(Content revision data)
"""
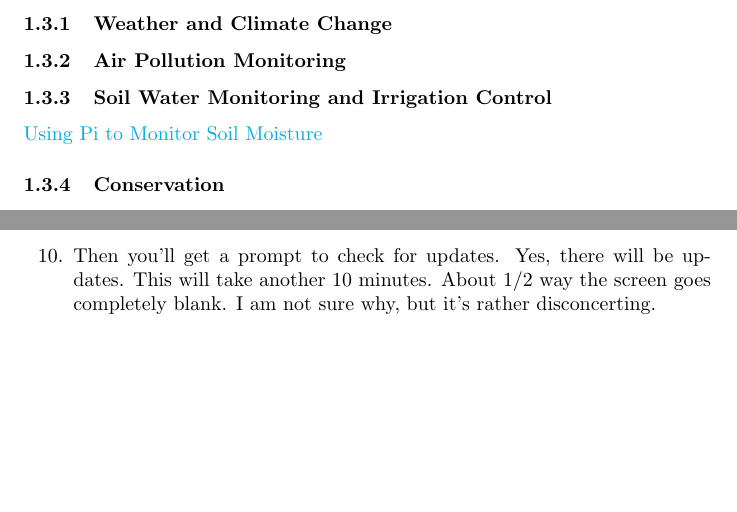
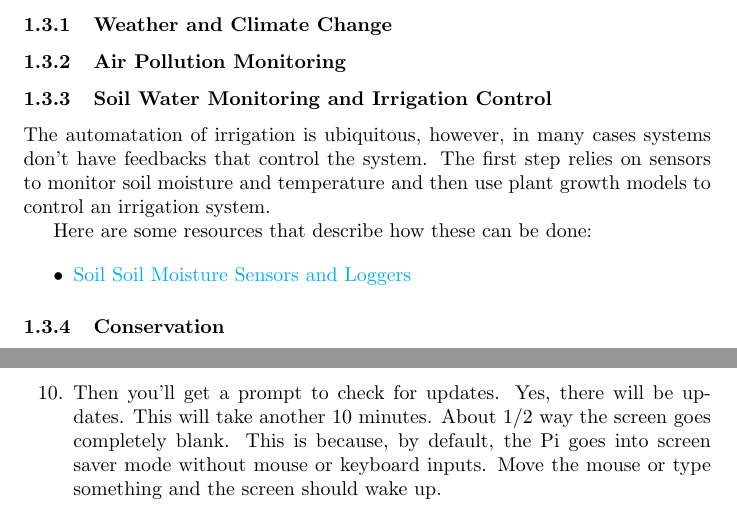
Before and after one commit to marclos/UAV, a LaTeX document (Raspberry_Pi/Raspberry_Pi_Guide.tex): two parts of pages 1 and 2 of 3, joined at a grey line, cut so that both start at the same text, the shorter picture padded with empty space. Compiled offline with pdfLaTeX.

Commit message:
update href

```diff
--- a/Raspberry_Pi/Raspberry_Pi_Guide.tex
+++ b/Raspberry_Pi/Raspberry_Pi_Guide.tex
@@ -83,7 +83,13 @@ The Pi has a lot of functionality and flexibility for develop monitoring of envi
 
 \subsubsection{Soil Water Monitoring and Irrigation Control}
 
-\href{https://fyi.extension.wisc.edu/cropirrigation/files/2015/03/Methods.to_.Monitor.Soil_.Moisture.pdf}{Using Pi to Monitor Soil Moisture}
+The automatation of irrigation is ubiquitous, however, in many cases systems don't have feedbacks that control the system. The first step relies on sensors to monitor soil moisture and temperature and then use plant growth models to control an irrigation system.
+
+Here are some resources that describe how these can be done:
+
+\begin{itemize}
+\item \href{https://fyi.extension.wisc.edu/cropirrigation/files/2015/03/Methods.to_.Monitor.Soil_.Moisture.pdf}{Soil Soil Moisture Sensors and Loggers}
+\end{itemize}
 
 \subsubsection{Conservation}
 
@@ -114,7 +120,7 @@ When you recieve your Pi, plan on spending about 1-2 hours setting it up which i
 \item Once the Rasbian OS starts, you'll see four raspberries at the top and then you'd get some prompts to set up the OS.
 \item I suggest you keep the password as default for now, select the langauge, keyboard type, and time zone.
 \item Next you'll need to get connected to the internet. Select your modem and enter password to connect.
-\item Then you'll get a prompt to check for updates. Yes, there will be updates. This will take another 10 minutes. About 1/2 way the screen goes completely blank. I am not sure why, but it's rather disconcerting.
+\item Then you'll get a prompt to check for updates. Yes, there will be updates. This will take another 10 minutes. About 1/2 way the screen goes completely blank. This is because, by default, the Pi goes into screen saver mode without mouse or keyboard inputs. Move the mouse or type something and the screen should wake up.
 
 \end{enumerate}
 
```
Also changed, not shown: Raspberry_Pi/Raspberry_Pi_Guide-concordance.tex (+1 -1 lines), Raspberry_Pi/Raspberry_Pi_Guide.pdf, Raspberry_Pi/Raspberry_Pi_Guide.tex (11 more changed lines), 3 other files.
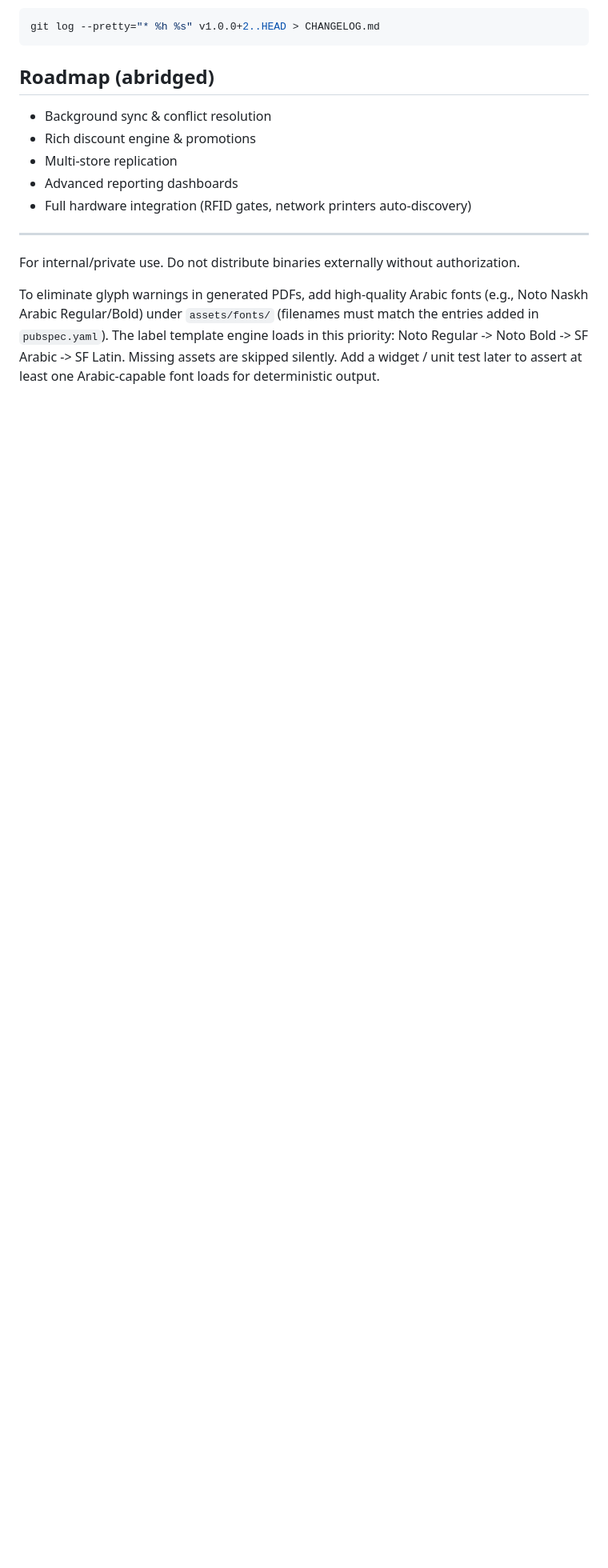
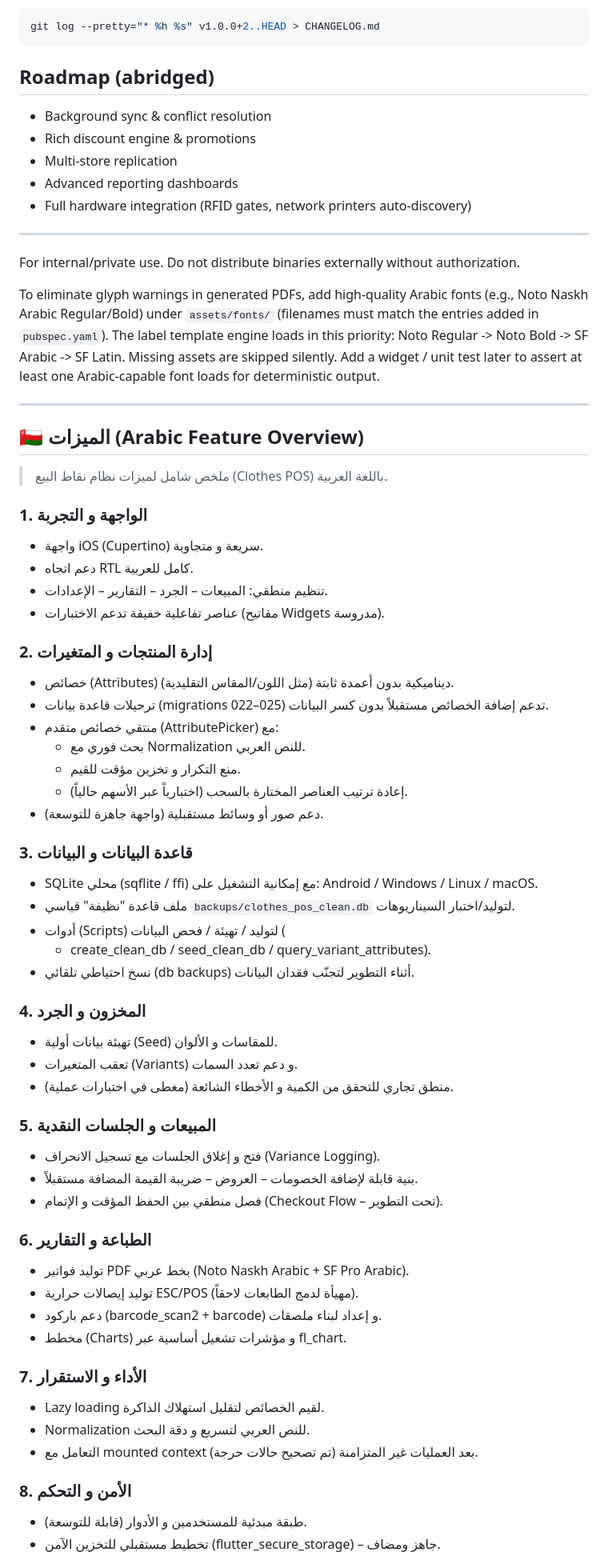
Before and after one commit to lionzentany-source/clothes_pos, a Markdown page: README.md, the part around the change printed below. Shown: that part at 80% size. Rendered like a GitHub page; blank space fills up the shorter version.

Commit message:
docs: add Arabic feature overview section and update active version in README

```diff
--- a/README.md
+++ b/README.md
@@ -123,3 +123,57 @@ git log --pretty="* %h %s" v1.0.0+2..HEAD > CHANGELOG.md
 For internal/private use. Do not distribute binaries externally without authorization.
 
 To eliminate glyph warnings in generated PDFs, add high-quality Arabic fonts (e.g., Noto Naskh Arabic Regular/Bold) under `assets/fonts/` (filenames must match the entries added in `pubspec.yaml`). The label template engine loads in this priority: Noto Regular -> Noto Bold -> SF Arabic -> SF Latin. Missing assets are skipped silently. Add a widget / unit test later to assert at least one Arabic-capable font loads for deterministic output.
+
+---
+
+## 🇴🇲 الميزات (Arabic Feature Overview)
+
+> ملخص شامل لميزات نظام نقاط البيع (Clothes POS) باللغة العربية.
+
+### 1. الواجهة و التجربة
+- واجهة iOS (Cupertino) سريعة و متجاوبة.
+- دعم اتجاه RTL كامل للعربية.
+- تنظيم منطقي: المبيعات – الجرد – التقارير – الإعدادات.
+- عناصر تفاعلية خفيفة تدعم الاختبارات (مفاتيح Widgets مدروسة).
+
+### 2. إدارة المنتجات و المتغيرات
+- خصائص (Attributes) ديناميكية بدون أعمدة ثابتة (مثل اللون/المقاس التقليدية).
+- ترحيلات قاعدة بيانات (migrations 022–025) تدعم إضافة الخصائص مستقبلاً بدون كسر البيانات.
+- منتقي خصائص متقدم (AttributePicker) مع:
+   - بحث فوري مع Normalization للنص العربي.
+   - منع التكرار و تخزين مؤقت للقيم.
+   - إعادة ترتيب العناصر المختارة بالسحب (اختبارياً عبر الأسهم حالياً).
+- دعم صور أو وسائط مستقبلية (واجهة جاهزة للتوسعة).
+
+### 3. قاعدة البيانات و البيانات
+- SQLite محلي (sqflite / ffi) مع إمكانية التشغيل على: Android / Windows / Linux / macOS.
+- ملف قاعدة "نظيفة" قياسي `backups/clothes_pos_clean.db` لتوليد/اختبار السيناريوهات.
+- أدوات (Scripts) لتوليد / تهيئة / فحص البيانات (
+   - create_clean_db / seed_clean_db / query_variant_attributes).
+- نسخ احتياطي تلقائي (db backups) أثناء التطوير لتجنّب فقدان البيانات.
+
+### 4. المخزون و الجرد
+- تهيئة بيانات أولية (Seed) للمقاسات و الألوان.
+- تعقب المتغيرات (Variants) و دعم تعدد السمات.
+- منطق تجاري للتحقق من الكمية و الأخطاء الشائعة (مغطى في اختبارات عملية).
+
+### 5. المبيعات و الجلسات النقدية
+- فتح و إغلاق الجلسات مع تسجيل الانحراف (Variance Logging).
+- بنية قابلة لإضافة الخصومات – العروض – ضريبة القيمة المضافة مستقبلاً.
+- فصل منطقي بين الحفظ المؤقت و الإتمام (Checkout Flow – تحت التطوير).
+
+### 6. الطباعة و التقارير
+- توليد فواتير PDF بخط عربي (Noto Naskh Arabic + SF Pro Arabic).
+- توليد إيصالات حرارية ESC/POS (مهيأة لدمج الطابعات لاحقاً).
+- دعم باركود (barcode_scan2 + barcode) و إعداد لبناء ملصقات.
+- مخطط (Charts) و مؤشرات تشغيل أساسية عبر fl_chart.
+
+### 7. الأداء و الاستقرار
+- Lazy loading لقيم الخصائص لتقليل استهلاك الذاكرة.
+- Normalization للنص العربي لتسريع و دقة البحث.
+- التعامل مع mounted context بعد العمليات غير المتزامنة (تم تصحيح حالات حرجة).
+
+### 8. الأمن و التحكم
+- طبقة مبدئية للمستخدمين و الأدوار (قابلة للتوسعة).
+- تخطيط مستقبلي للتخزين الآمن (flutter_secure_storage) – جاهز ومضاف.
+
```
Also changed, not shown: other parts of README.md (+21 -1 lines).
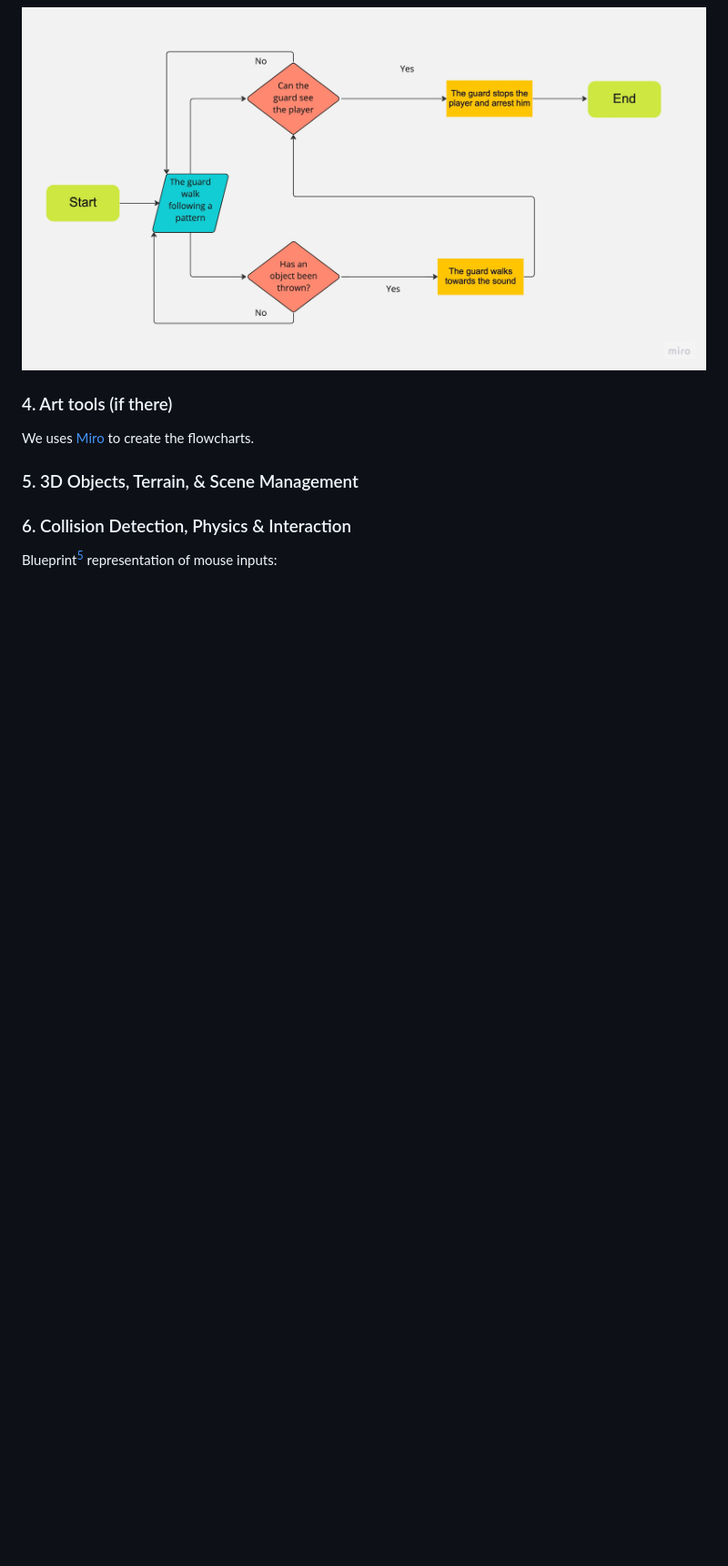
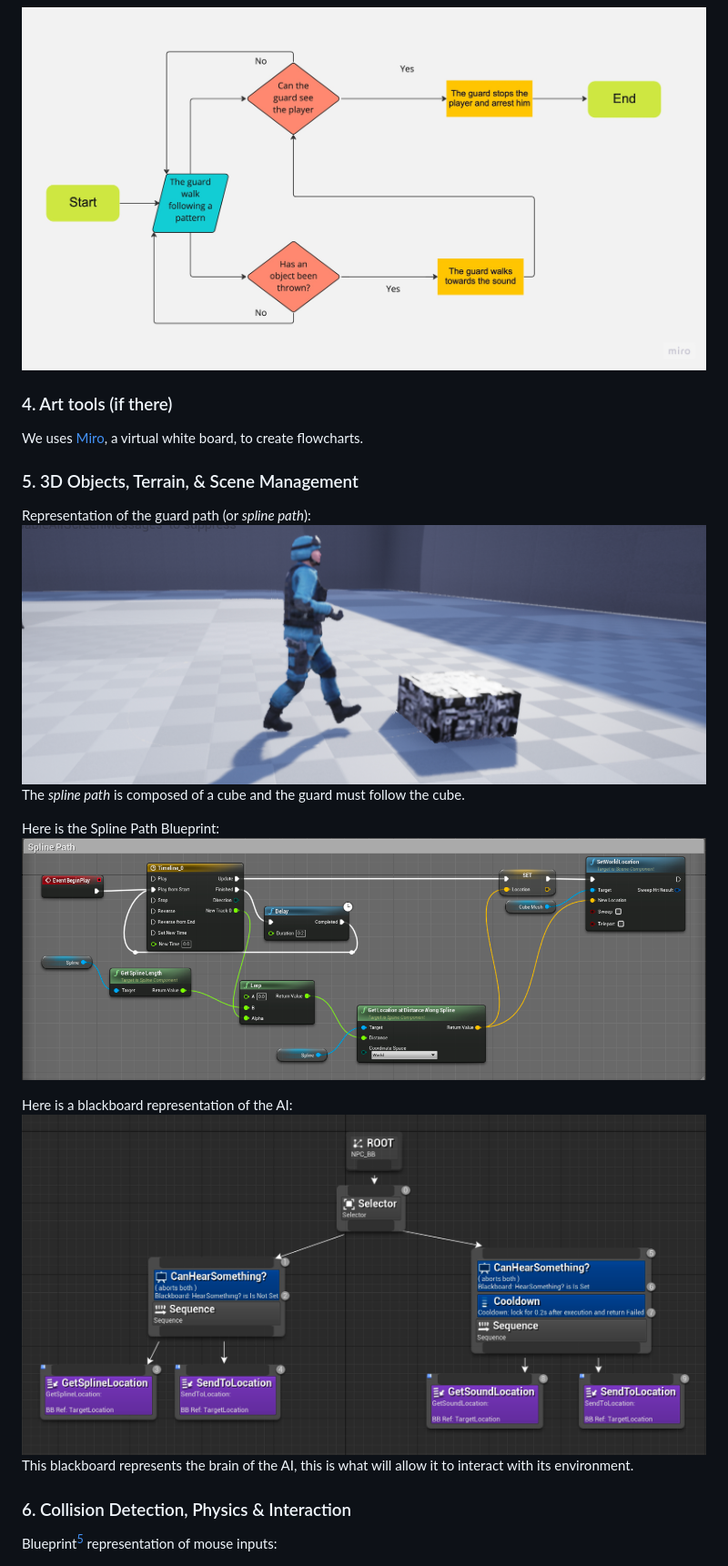
Before and after one commit to algosup/2022-2023-project-4-game-design-Team-1, a Markdown page: Specifications/Technical Specifications.md, the part around the change printed below. Shown: that part at 91% size. Drawn GitHub-style; pictures changed too: Images/Cube.png (added), Images/Reaction.png (added), Images/Spline Path.png (added); blank space fills up the shorter version.

```diff
--- a/Specifications/Technical Specifications.md
+++ b/Specifications/Technical Specifications.md
@@ -257,9 +262,20 @@ Overall, these features make Unreal Engine 4.27 a powerful tool for game develop
 
 ### 4. Art tools (if there)
 
-We uses [Miro](https://miro.com/fr/) to create the flowcharts.
+We uses [Miro](https://miro.com/fr/), a virtual white board, to create flowcharts.
 
 ### 5. 3D Objects, Terrain, & Scene Management
+
+Representation of the guard path (or *spline path*):
+<img src="../Images/Cube.png" alt="Guard Path">
+The *spline path* is composed of a cube and the guard must follow the cube.
+
+Here is the Spline Path Blueprint:
+<img src="../Images/Spline%20Path.png">
+
+Here is a blackboard representation of the AI:
+<img src="../Images/Reaction.png">
+This blackboard represents the brain of the AI, this is what will allow it to interact with its environment.
 
 ### 6. Collision Detection, Physics & Interaction
 
```
Also changed, not shown: other parts of Specifications/Technical Specifications.md (+10 -5 lines), Images/Guard.png (added).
"""
_What is needed_
Repeat the records above exactly, leaving out any pictures they contain.

_Output below_
Before and after one commit to marclos/UAV, a LaTeX document (Raspberry_Pi/Raspberry_Pi_Guide.tex): two parts of pages 1 and 2 of 3, joined at a grey line, cut so that both start at the same text, the shorter picture padded with empty space. Compiled offline with pdfLaTeX.

Commit message:
update href

```diff
--- a/Raspberry_Pi/Raspberry_Pi_Guide.tex
+++ b/Raspberry_Pi/Raspberry_Pi_Guide.tex
@@ -83,7 +83,13 @@ The Pi has a lot of functionality and flexibility for develop monitoring of envi
 
 \subsubsection{Soil Water Monitoring and Irrigation Control}
 
-\href{https://fyi.extension.wisc.edu/cropirrigation/files/2015/03/Methods.to_.Monitor.Soil_.Moisture.pdf}{Using Pi to Monitor Soil Moisture}
+The automatation of irrigation is ubiquitous, however, in many cases systems don't have feedbacks that control the system. The first step relies on sensors to monitor soil moisture and temperature and then use plant growth models to control an irrigation system.
+
+Here are some resources that describe how these can be done:
+
+\begin{itemize}
+\item \href{https://fyi.extension.wisc.edu/cropirrigation/files/2015/03/Methods.to_.Monitor.Soil_.Moisture.pdf}{Soil Soil Moisture Sensors and Loggers}
+\end{itemize}
 
 \subsubsection{Conservation}
 
@@ -114,7 +120,7 @@ When you recieve your Pi, plan on spending about 1-2 hours setting it up which i
 \item Once the Rasbian OS starts, you'll see four raspberries at the top and then you'd get some prompts to set up the OS.
 \item I suggest you keep the password as default for now, select the langauge, keyboard type, and time zone.
 \item Next you'll need to get connected to the internet. Select your modem and enter password to connect.
-\item Then you'll get a prompt to check for updates. Yes, there will be updates. This will take another 10 minutes. About 1/2 way the screen goes completely blank. I am not sure why, but it's rather disconcerting.
+\item Then you'll get a prompt to check for updates. Yes, there will be updates. This will take another 10 minutes. About 1/2 way the screen goes completely blank. This is because, by default, the Pi goes into screen saver mode without mouse or keyboard inputs. Move the mouse or type something and the screen should wake up.
 
 \end{enumerate}
 
```
Also changed, not shown: Raspberry_Pi/Raspberry_Pi_Guide-concordance.tex (+1 -1 lines), Raspberry_Pi/Raspberry_Pi_Guide.pdf, Raspberry_Pi/Raspberry_Pi_Guide.tex (11 more changed lines), 3 other files.
Before and after one commit to lionzentany-source/clothes_pos, a Markdown page: README.md, the part around the change printed below. Shown: that part at 80% size. Rendered like a GitHub page; blank space fills up the shorter version.

Commit message:
docs: add Arabic feature overview section and update active version in README

```diff
--- a/README.md
+++ b/README.md
@@ -123,3 +123,57 @@ git log --pretty="* %h %s" v1.0.0+2..HEAD > CHANGELOG.md
 For internal/private use. Do not distribute binaries externally without authorization.
 
 To eliminate glyph warnings in generated PDFs, add high-quality Arabic fonts (e.g., Noto Naskh Arabic Regular/Bold) under `assets/fonts/` (filenames must match the entries added in `pubspec.yaml`). The label template engine loads in this priority: Noto Regular -> Noto Bold -> SF Arabic -> SF Latin. Missing assets are skipped silently. Add a widget / unit test later to assert at least one Arabic-capable font loads for deterministic output.
+
+---
+
+## 🇴🇲 الميزات (Arabic Feature Overview)
+
+> ملخص شامل لميزات نظام نقاط البيع (Clothes POS) باللغة العربية.
+
+### 1. الواجهة و التجربة
+- واجهة iOS (Cupertino) سريعة و متجاوبة.
+- دعم اتجاه RTL كامل للعربية.
+- تنظيم منطقي: المبيعات – الجرد – التقارير – الإعدادات.
+- عناصر تفاعلية خفيفة تدعم الاختبارات (مفاتيح Widgets مدروسة).
+
+### 2. إدارة المنتجات و المتغيرات
+- خصائص (Attributes) ديناميكية بدون أعمدة ثابتة (مثل اللون/المقاس التقليدية).
+- ترحيلات قاعدة بيانات (migrations 022–025) تدعم إضافة الخصائص مستقبلاً بدون كسر البيانات.
+- منتقي خصائص متقدم (AttributePicker) مع:
+   - بحث فوري مع Normalization للنص العربي.
+   - منع التكرار و تخزين مؤقت للقيم.
+   - إعادة ترتيب العناصر المختارة بالسحب (اختبارياً عبر الأسهم حالياً).
+- دعم صور أو وسائط مستقبلية (واجهة جاهزة للتوسعة).
+
+### 3. قاعدة البيانات و البيانات
+- SQLite محلي (sqflite / ffi) مع إمكانية التشغيل على: Android / Windows / Linux / macOS.
+- ملف قاعدة "نظيفة" قياسي `backups/clothes_pos_clean.db` لتوليد/اختبار السيناريوهات.
+- أدوات (Scripts) لتوليد / تهيئة / فحص البيانات (
+   - create_clean_db / seed_clean_db / query_variant_attributes).
+- نسخ احتياطي تلقائي (db backups) أثناء التطوير لتجنّب فقدان البيانات.
+
+### 4. المخزون و الجرد
+- تهيئة بيانات أولية (Seed) للمقاسات و الألوان.
+- تعقب المتغيرات (Variants) و دعم تعدد السمات.
+- منطق تجاري للتحقق من الكمية و الأخطاء الشائعة (مغطى في اختبارات عملية).
+
+### 5. المبيعات و الجلسات النقدية
+- فتح و إغلاق الجلسات مع تسجيل الانحراف (Variance Logging).
+- بنية قابلة لإضافة الخصومات – العروض – ضريبة القيمة المضافة مستقبلاً.
+- فصل منطقي بين الحفظ المؤقت و الإتمام (Checkout Flow – تحت التطوير).
+
+### 6. الطباعة و التقارير
+- توليد فواتير PDF بخط عربي (Noto Naskh Arabic + SF Pro Arabic).
+- توليد إيصالات حرارية ESC/POS (مهيأة لدمج الطابعات لاحقاً).
+- دعم باركود (barcode_scan2 + barcode) و إعداد لبناء ملصقات.
+- مخطط (Charts) و مؤشرات تشغيل أساسية عبر fl_chart.
+
+### 7. الأداء و الاستقرار
+- Lazy loading لقيم الخصائص لتقليل استهلاك الذاكرة.
+- Normalization للنص العربي لتسريع و دقة البحث.
+- التعامل مع mounted context بعد العمليات غير المتزامنة (تم تصحيح حالات حرجة).
+
+### 8. الأمن و التحكم
+- طبقة مبدئية للمستخدمين و الأدوار (قابلة للتوسعة).
+- تخطيط مستقبلي للتخزين الآمن (flutter_secure_storage) – جاهز ومضاف.
+
```
Also changed, not shown: other parts of README.md (+21 -1 lines).
Before and after one commit to algosup/2022-2023-project-4-game-design-Team-1, a Markdown page: Specifications/Technical Specifications.md, the part around the change printed below. Shown: that part at 91% size. Drawn GitHub-style; pictures changed too: Images/Cube.png (added), Images/Reaction.png (added), Images/Spline Path.png (added); blank space fills up the shorter version.

```diff
--- a/Specifications/Technical Specifications.md
+++ b/Specifications/Technical Specifications.md
@@ -257,9 +262,20 @@ Overall, these features make Unreal Engine 4.27 a powerful tool for game develop
 
 ### 4. Art tools (if there)
 
-We uses [Miro](https://miro.com/fr/) to create the flowcharts.
+We uses [Miro](https://miro.com/fr/), a virtual white board, to create flowcharts.
 
 ### 5. 3D Objects, Terrain, & Scene Management
+
+Representation of the guard path (or *spline path*):
+<img src="../Images/Cube.png" alt="Guard Path">
+The *spline path* is composed of a cube and the guard must follow the cube.
+
+Here is the Spline Path Blueprint:
+<img src="../Images/Spline%20Path.png">
+
+Here is a blackboard representation of the AI:
+<img src="../Images/Reaction.png">
+This blackboard represents the brain of the AI, this is what will allow it to interact with its environment.
 
 ### 6. Collision Detection, Physics & Interaction
 
```
Also changed, not shown: other parts of Specifications/Technical Specifications.md (+10 -5 lines), Images/Guard.png (added).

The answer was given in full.